At the time of her death, the anthropologist had been researching and publishing reports about the plights of internally displaced people in Guatemala.
Myrna Mack’s murder is widely believed to be politically motivated. Helen Mack, Myrna’s sister, has continued to push the Guatemalan court system to charge the “intellectual authors” of the crime. According to a confidential document about the Myrna Mack case that is published on the CIA website:
“Mack was allegedly killed to prevent revelations of details concerning military abuses in the highland areas at the height of Guatemala’s civil war.” (1)
In 1993, following a string of delays in court proceedings, Noel de Jesus Beteta, a member of the Presidential General Staff, was found guilty of Mack’s murder and was sentenced to 30 years in prison. (1)
In 1994, the Guatemalan Supreme Court ruled that three army officers, Edgar Godoy Gaitan, Lieutenant Colonel Juan Valencia Osorio and Lieutenant Colonel Juan Oliva Carrera, would stand trial for their alleged involvement in Mack’s murder. While the three army officers from the Presidential General Staff were not accused of stabbing and directly killing Myrna themselves, they were put on trial for being intellectual authors of the murder.
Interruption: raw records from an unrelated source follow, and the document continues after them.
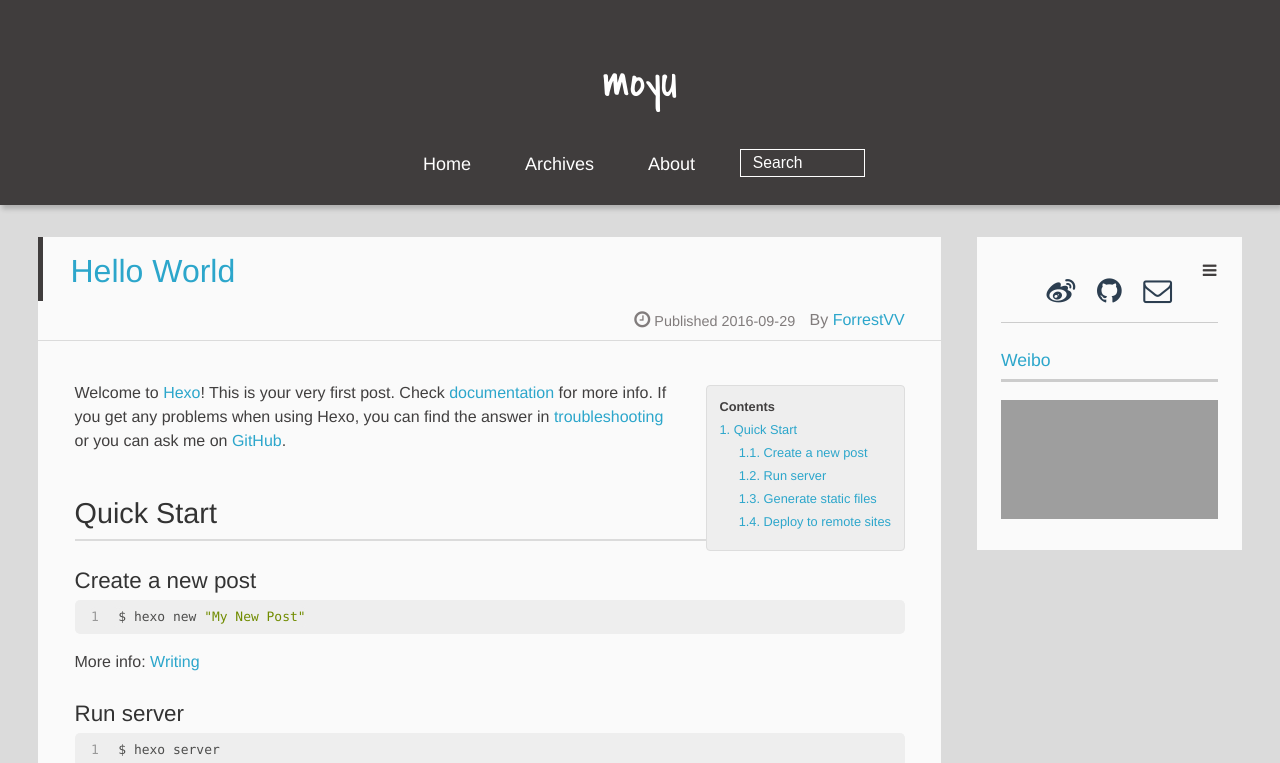
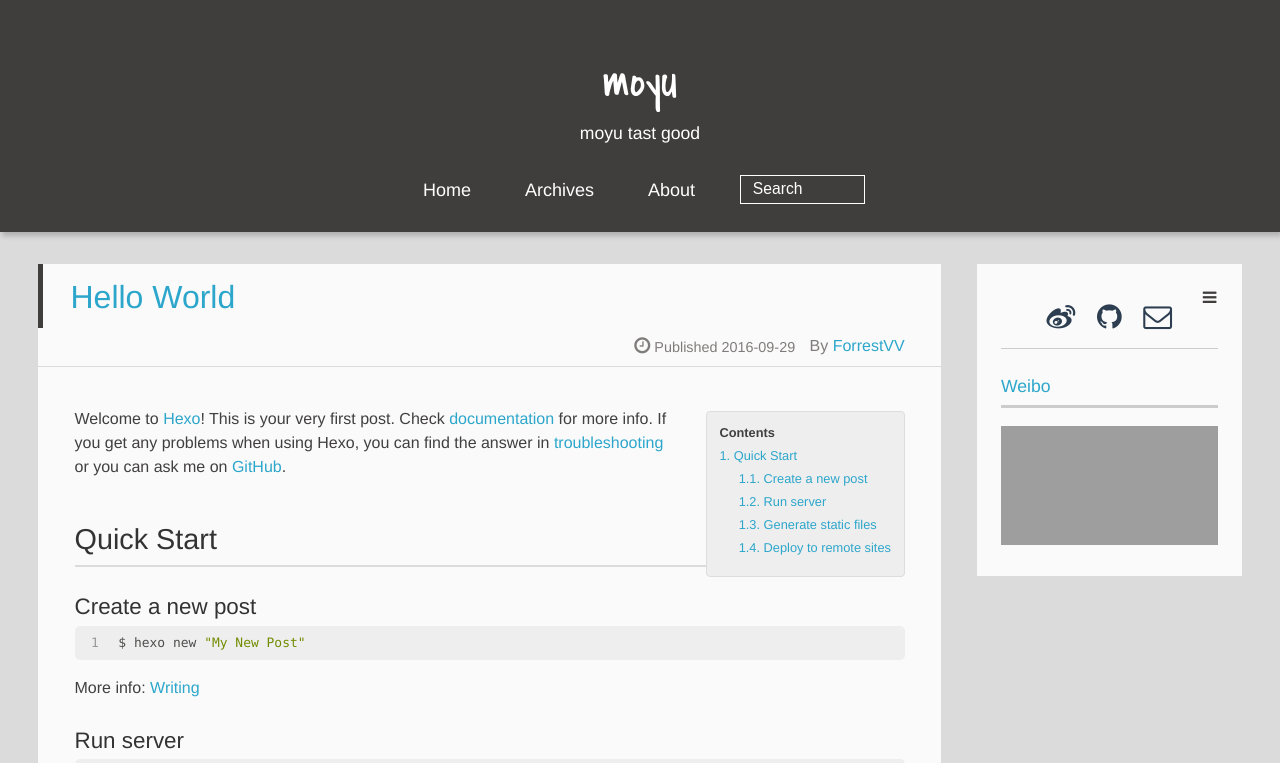
Before and after one commit to ForrestVV/ForrestVV.github.io, a plain HTML site: page 2016/09/29/hello-world/index.html in a window 1280 px wide. Shown: the top 763 px of the page. Drawn offline with Linux system fonts and the light colour scheme; grey boxes are pictures that could not be loaded.

Commit message:
Site updated: 2016-09-29 12:56:52

```diff
--- a/2016/09/29/hello-world/index.html
+++ b/2016/09/29/hello-world/index.html
@@ -42,7 +42,7 @@ Quick">
 
 			<div id="textlogo">
 				<h1 class="site-name"><a href="/" title="moyu">moyu</a></h1>
-				<h2 class="blog-motto"></h2>
+				<h2 class="blog-motto">moyu tast good</h2>
 			</div>
 			<div class="navbar"><a class="navbutton navmobile" href="#" title="Menu">
 			</a></div>
--- a/index.html
+++ b/index.html
@@ -35,7 +35,7 @@
 
 			<div id="textlogo">
 				<h1 class="site-name"><a href="/" title="moyu">moyu</a></h1>
-				<h2 class="blog-motto"></h2>
+				<h2 class="blog-motto">moyu tast good</h2>
 			</div>
 			<div class="navbar"><a class="navbutton navmobile" href="#" title="Menu">
 			</a></div>
```
Also changed, not shown: archives/2016/09/index.html (+1 -1 lines), archives/2016/index.html (+1 -1 lines), archives/index.html (+1 -1 lines).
Guatemalan Army’s Involvement
Providing “evidence” of the Guatemalan Army’s involvement with the murder, is the fact that Beteta supposedly confessed to agreeing to keep quiet about the intellectual authors who were indirectly involved with the crime. As it states in the CIA document about the case:
“Beteta claims he has been abandoned by the Army; he says their agreement was that he would remain silent about the “intellectual authors” in exchange for a militarily arranged and facilitated escape or even a congressional amnesty.” (1)
There were years of delays, numerous postponements and a relentless crusade for justice made by Helen Mack. On September 3, 2002, the trial of the three Army officers accused of being the intellectual authors in Myrna Mack’s murder finally began.
One month later, Colonel Juan Valencia Osorio was convicted of ordering Mack’s murder and was sentenced to 30 years in prison, which was the maximum sentence allowed under Guatemalan law. However, both Colonel Oliva Carrera and General Godoy Gaitan were acquitted due to there being “insufficient evidence” of the two officers being involved in the murder. (2)
Nine years earlier, Helen Mack had set up the Myrna Mack Foundation, an organization of approximately 40 workers who lobby for change to the legal system, to promote human security and to fight impunity for military crimes. In the wake of the acquittal of Carrera and Gaitan, on October 4, 2002, the Foundation issued the following statement:
“The conviction of Colonel Juan Valencia Osorio defines the historical magnitude of this trial, which reflects the existence of advances, although minimal and fragile, in the administration of justice in Guatemala.
I am satisfied with the 35-year prison sentence given to Colonel Juan Valencia Osorio, because he was clearly proven to be the author of an institutional crime, a special intelligence operation, which culminated in the murder of my sister.
I am not satisfied with the acquittal of General Edgar Godoy Gaitan and Colonel Juan Guillermo Oliva Carrera, for we presented sufficient evidence to confirm their participation in the planning of this institutional crime.” (3)
Seeking Justice for Myrna
The Myrna Mack case is an interesting yet ambiguous one. It was a “historical” trial as sentencing Osorio to the maximum advanced the system of punishing “intellectual authors”.
However, the acquittal of the other two officers, when Helen Mack insists there was enough evidence presented to convict them, proves that flaws and corruption are still very much existence when it comes to convicting those clearly involved in institutional crimes.
Despite Helen Mack’s relentless appeals to convict everyone involved in her sister’s murder achieving some level of success and making some inroads in the dreadful injustice of intellectual authors getting away with their involvement in crimes, there is still a long way to go in prosecuting perpetrators that may not have pulled the trigger or stuck in the knife, but have played a part in a crime.
Police figures released in 2012 show that since the year 2000, 5,000 women have been murdered in Guatemala simply because they are women – a phenomenon known as “femicide”. According to the 2012 Guatemala Human Rights Commission – USA report, out of these 5,000 murders, Guatemalan courts have only produced 30 sentences, including both convictions and acquittals. (4)
According to the Peace and Conflict Monitor, this shocking trend for perpetrators of crimes to be seemingly void of prosecution, is a “continuing trend from the conflict era, where perpetrators of human rights violations, and masterminds of genocide are rarely held accountable”. (4)
In this sense, Helen Mack and her heroic crusade to find justice for her sister’s murder did well in ensuring that at least one of the intellectual authors from the Presidential General Staff was sentenced to the maximum jail sentence under Guatemalan law.
One question does remain. Why were the other two perpetrators of Myrna Mack’s death, similar to the hundreds involved with the horrific femicide taking place in Guatemala today, allowed to walk free?